Concerns about the co-mingling of funds between FTX and Bankman-Fried’s hedge fund first became apparent in November and led to a flurry of customer withdrawals.
On 11 November, the former “crypto king”, as many in the media have labelled him, said he was down to his last $100,000.
Just hours after Bankman-Fried’s plane from The Bahamas took off, Damian Williams, the top federal prosecutor in
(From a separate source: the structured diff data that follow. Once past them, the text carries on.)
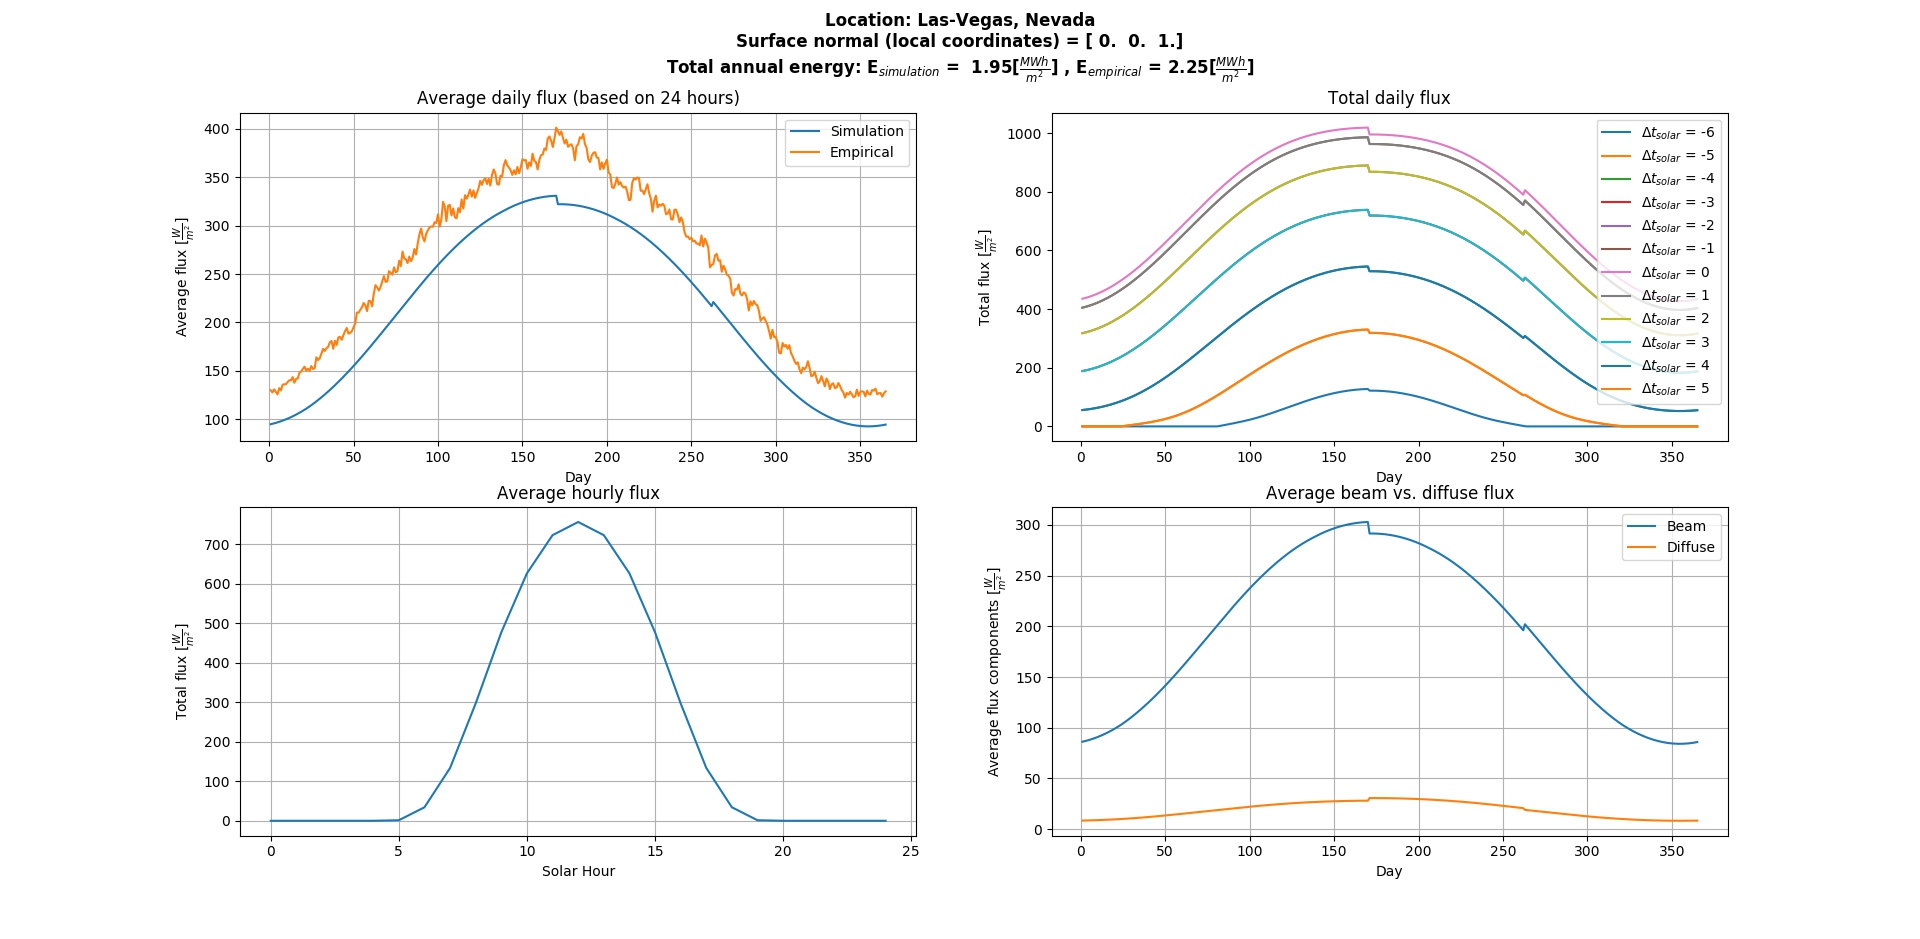
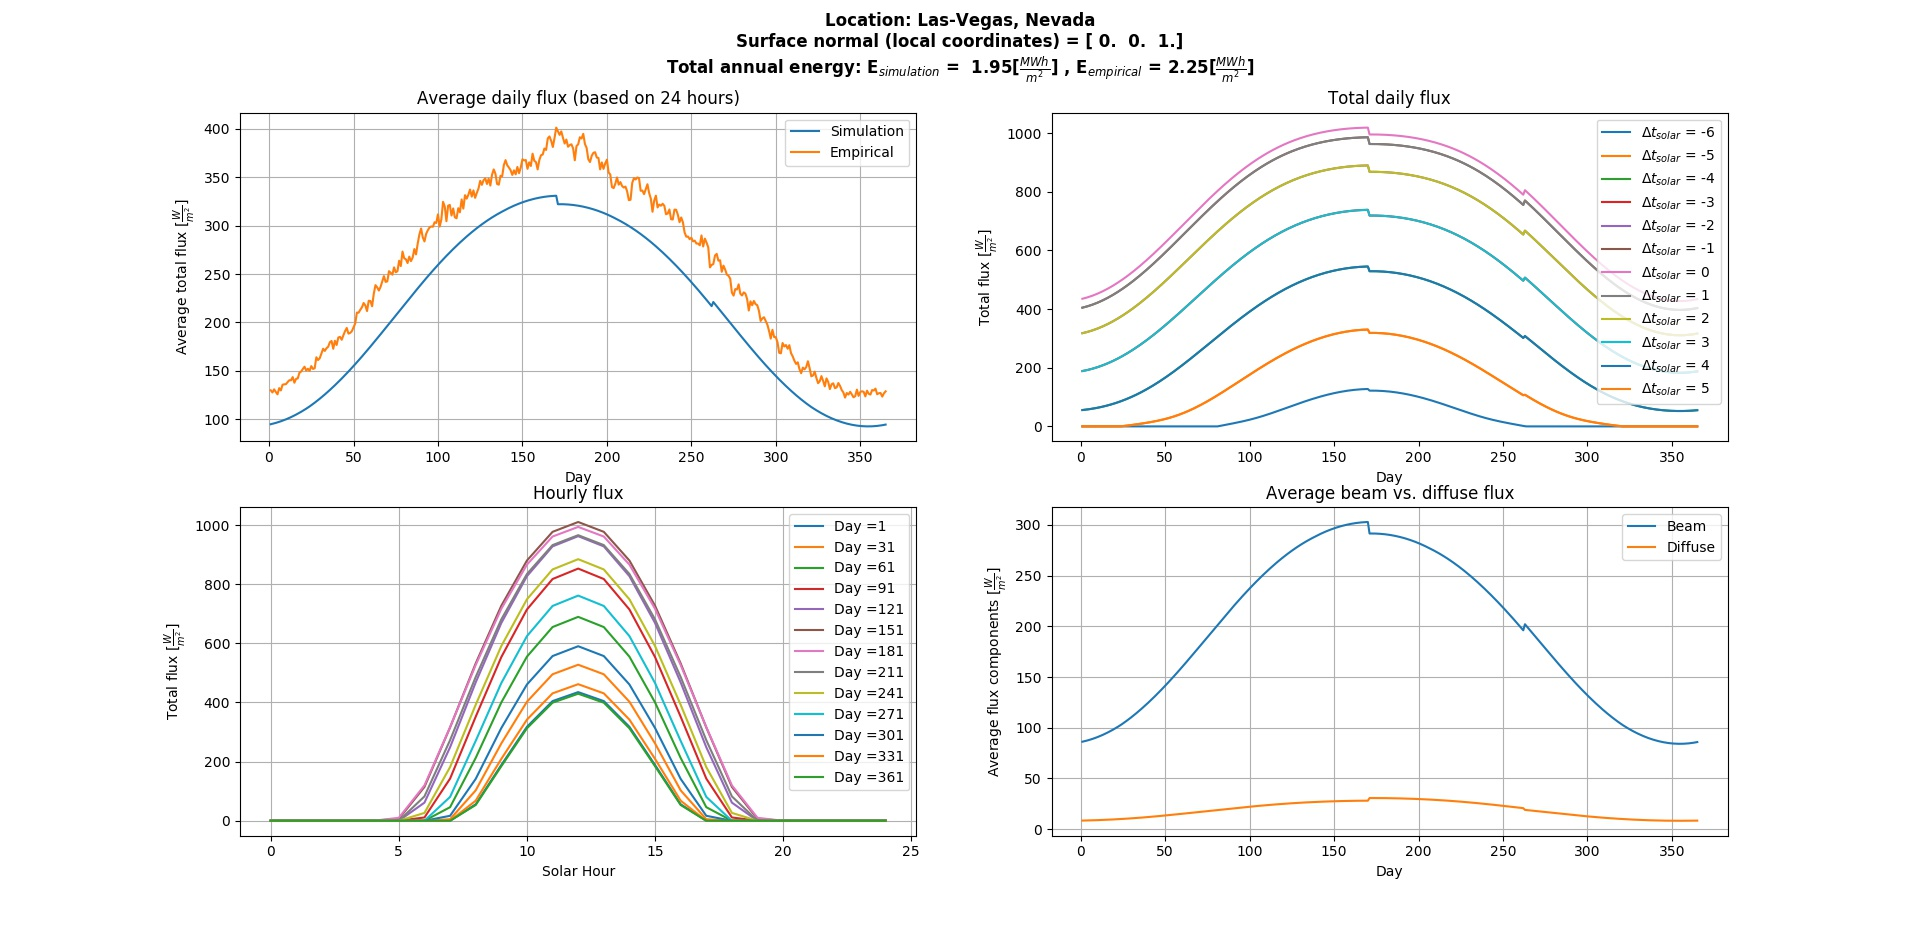
Changed the hourly plot from average to real-time (average has no meaning since the change is large throughout the year)

diff --git a/model_engine.py b/model_engine.py
@@ -115,7 +115,7 @@ def plotter(days,hours,location_name,surf_normal,Gtot,Gav_day,Gb_av,Gd_av,Gav_em
     ax1.plot(days,Gav_day, label = "Simulation")
     ax1.plot(days,Gav_emp, label = "Empirical") #Multiplting since the eimpirical averaging is for 24 hours
     ax1.set_xlabel("Day")
-    ax1.set_ylabel("Average flux ["+r'$\frac{W}{m^2}$'+"]")
+    ax1.set_ylabel("Average total flux ["+r'$\frac{W}{m^2}$'+"]")
     ax1.set_title("Average daily flux (based on 24 hours)")
     ax1.legend()
     ax1.grid()
@@ -130,11 +130,11 @@ def plotter(days,hours,location_name,surf_normal,Gtot,Gav_day,Gb_av,Gd_av,Gav_em
         ax2.grid()
     
     ax3 = fig1.add_subplot(223)
-    
-    ax3.plot(hours,Gav_hr)
+    for i in range(0,len(days),30):
+        ax3.plot(hours,Gtot[i,:], label ="Day ="+str(days[i]))
     ax3.set_xlabel("Solar Hour")
     ax3.set_ylabel("Total flux ["+r'$\frac{W}{m^2}$'+"]")
-    ax3.set_title("Average hourly flux")
+    ax3.set_title("Hourly flux")
     ax3.legend()
     ax3.grid()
Manhattan, announced that two of Bankman-Fried’s closest associates – former Alameda CEO Caroline Ellison and FTX co-founder Gary Wang – had pleaded guilty and were cooperating with prosecutors.